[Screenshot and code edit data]
++++++
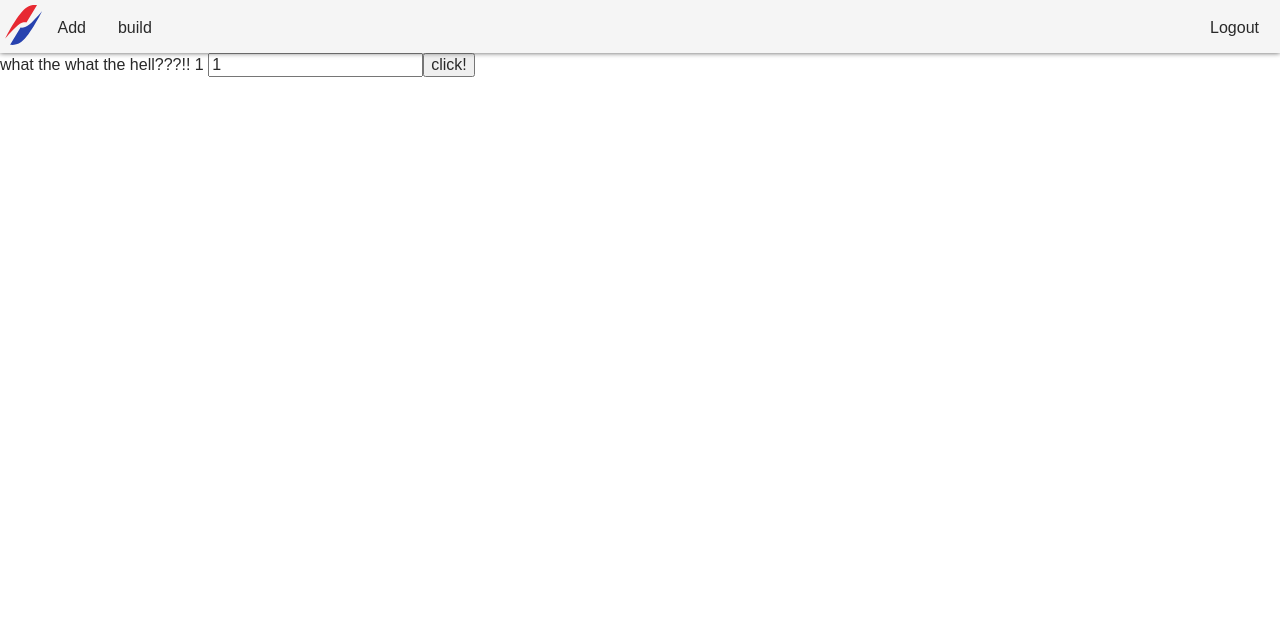
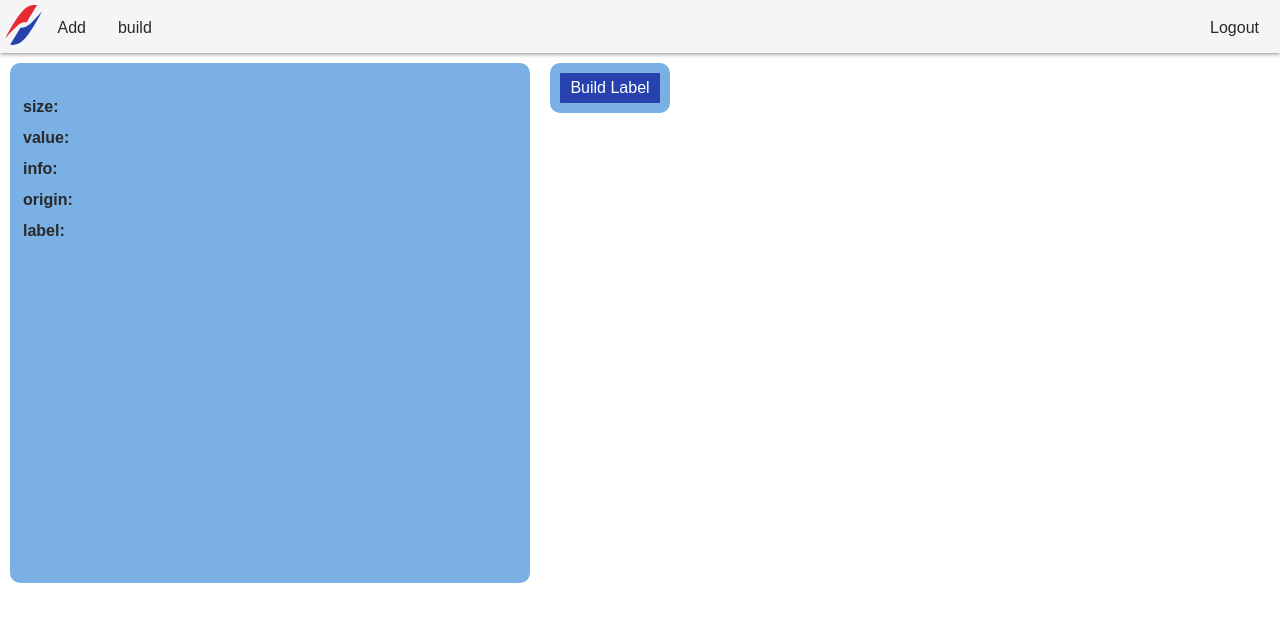
Before and after one commit to FBanna/Inventorize, a Vue app in the folder frontend/: page /component/1 in a window 1280 px wide. Shown: the top 622 px of the page. Built offline with nearby package versions, Linux system fonts and the light colour scheme; no server answers.

Commit message:
beginning to work on component pages

```diff
--- a/frontend/src/component/component.vue
+++ b/frontend/src/component/component.vue
@@ -3,7 +3,7 @@ import { onMounted, ref } from 'vue';
 import { useRoute } from 'vue-router';
 
 let output = ref(1)
-let component = ref({
+let c = ref({
   id: 0,
   name: "",
   size: "",
@@ -19,8 +19,6 @@ let id = useRoute().params.id
 
 
 async function setup() {
-  console.log(id)
-
 
   const requestOptions = {
     method: "POST",
@@ -31,8 +29,23 @@ async function setup() {
   };
   const response = await fetch(import.meta.env.VITE_API_URL+"/post_id_get_component", requestOptions)
   //const response = await fetch(import.meta.env.VITE_API_URL+"/post_build", requestOptions);
-  component.value = await response.json();
+  c.value = await response.json();
   //this.postId = data.id;
+
+}
+
+async function build_label() {
+
+  const requestOptions = {
+    method: "POST",
+    headers: { "Content-Type": "application/json" },
+    body: JSON.stringify({
+      i: Number(id)
+    })
+  };
+  //const response = await fetch(import.meta.env.VITE_API_URL+"/post_id_get_component", requestOptions)
+  const response = await fetch(import.meta.env.VITE_API_URL+"/post_build", requestOptions);
+  console.log(await response.json())
 
 }
 
@@ -41,24 +54,106 @@ setup()
 </script>
 
 <template>
-  what the what the hell???!!
+  <div class="info-box box">
 
-  {{ output }}
+    <h1 class="heading">
+      {{ c.name }}
+    </h1>
 
-  <input type="number" v-model="output">
+    <br>
 
-  <button @click="get_message">click!</button>
-  <br>
+    <table>
+      <tbody>
 
-  {{ component.name }}
+        <tr>
+          <td data-row class="title">size:</td>
+          <td data-row class="info">{{ c.size }}</td>
+        </tr>
 
-  <br>
+        <tr>
+          <td data-row class="title">value:</td>
+          <td data-row class="info">{{ c.value }}</td>
+        </tr>
 
-  {{ component.size }}
+        <tr>
+          <td data-row class="title">info:</td>
+          <td data-row class="info">{{ c.info }}</td>
+        </tr>
+
+        <tr>
+          <td data-row class="title">origin:</td>
+          <td data-row class="info">{{ c.origin }}</td>
+        </tr>
+
+        <tr>
+          <td data-row class="title">label:</td>
+          <td data-row class="info">{{ c.label }}</td>
+        </tr>
+      </tbody>
+    </table>
+
+  </div>
+
+  <div class="actions-box box" @click="build_label">
+    <button class="button build-button">Build Label</button>
+  </div>
+
+
 
 
 </template>
 
-<style>
+<style lang="scss">
+@use "../../public/import";
+
+.info-box {
+
+
+  height: 500px;
+  width: 500px;
+  float: left;
+}
+
+.heading {
+  margin: 0px;
+  width: min-content;
+}
+
+td[data-row] {
+  border-style: none;
+  border-color: none;
+  border: none;
+}
+
+.title {
+  font-weight: bold;
+  width: 100px;
+}
+
+.info {
+
+  margin-left: 100px;
+
+}
+
+.actions-box {
+
+  width: auto;
+}
+
+.box {
+  margin: 10px;
+  padding: 10px;
+  background-color: import.$secondary;
+  border-radius: 10px;
+  display: inline-block;
+}
+
+.build-button {
+  width: 100px;
+  height: 30px;
+}
+
+
 
 </style>
```
Also changed, not shown: frontend/src/home/home.vue (+1 -6 lines).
++++++
ABOUT THIS EXERCISE: Please output the records exactly, leaving the pictures out.

ANSWER:
Before and after one commit to FBanna/Inventorize, a Vue app in the folder frontend/: page /component/1 in a window 1280 px wide. Shown: the top 622 px of the page. Built offline with nearby package versions, Linux system fonts and the light colour scheme; no server answers.

Commit message:
beginning to work on component pages

```diff
--- a/frontend/src/component/component.vue
+++ b/frontend/src/component/component.vue
@@ -3,7 +3,7 @@ import { onMounted, ref } from 'vue';
 import { useRoute } from 'vue-router';
 
 let output = ref(1)
-let component = ref({
+let c = ref({
   id: 0,
   name: "",
   size: "",
@@ -19,8 +19,6 @@ let id = useRoute().params.id
 
 
 async function setup() {
-  console.log(id)
-
 
   const requestOptions = {
     method: "POST",
@@ -31,8 +29,23 @@ async function setup() {
   };
   const response = await fetch(import.meta.env.VITE_API_URL+"/post_id_get_component", requestOptions)
   //const response = await fetch(import.meta.env.VITE_API_URL+"/post_build", requestOptions);
-  component.value = await response.json();
+  c.value = await response.json();
   //this.postId = data.id;
+
+}
+
+async function build_label() {
+
+  const requestOptions = {
+    method: "POST",
+    headers: { "Content-Type": "application/json" },
+    body: JSON.stringify({
+      i: Number(id)
+    })
+  };
+  //const response = await fetch(import.meta.env.VITE_API_URL+"/post_id_get_component", requestOptions)
+  const response = await fetch(import.meta.env.VITE_API_URL+"/post_build", requestOptions);
+  console.log(await response.json())
 
 }
 
@@ -41,24 +54,106 @@ setup()
 </script>
 
 <template>
-  what the what the hell???!!
+  <div class="info-box box">
 
-  {{ output }}
+    <h1 class="heading">
+      {{ c.name }}
+    </h1>
 
-  <input type="number" v-model="output">
+    <br>
 
-  <button @click="get_message">click!</button>
-  <br>
+    <table>
+      <tbody>
 
-  {{ component.name }}
+        <tr>
+          <td data-row class="title">size:</td>
+          <td data-row class="info">{{ c.size }}</td>
+        </tr>
 
-  <br>
+        <tr>
+          <td data-row class="title">value:</td>
+          <td data-row class="info">{{ c.value }}</td>
+        </tr>
 
-  {{ component.size }}
+        <tr>
+          <td data-row class="title">info:</td>
+          <td data-row class="info">{{ c.info }}</td>
+        </tr>
+
+        <tr>
+          <td data-row class="title">origin:</td>
+          <td data-row class="info">{{ c.origin }}</td>
+        </tr>
+
+        <tr>
+          <td data-row class="title">label:</td>
+          <td data-row class="info">{{ c.label }}</td>
+        </tr>
+      </tbody>
+    </table>
+
+  </div>
+
+  <div class="actions-box box" @click="build_label">
+    <button class="button build-button">Build Label</button>
+  </div>
+
+
 
 
 </template>
 
-<style>
+<style lang="scss">
+@use "../../public/import";
+
+.info-box {
+
+
+  height: 500px;
+  width: 500px;
+  float: left;
+}
+
+.heading {
+  margin: 0px;
+  width: min-content;
+}
+
+td[data-row] {
+  border-style: none;
+  border-color: none;
+  border: none;
+}
+
+.title {
+  font-weight: bold;
+  width: 100px;
+}
+
+.info {
+
+  margin-left: 100px;
+
+}
+
+.actions-box {
+
+  width: auto;
+}
+
+.box {
+  margin: 10px;
+  padding: 10px;
+  background-color: import.$secondary;
+  border-radius: 10px;
+  display: inline-block;
+}
+
+.build-button {
+  width: 100px;
+  height: 30px;
+}
+
+
 
 </style>
```
Also changed, not shown: frontend/src/home/home.vue (+1 -6 lines).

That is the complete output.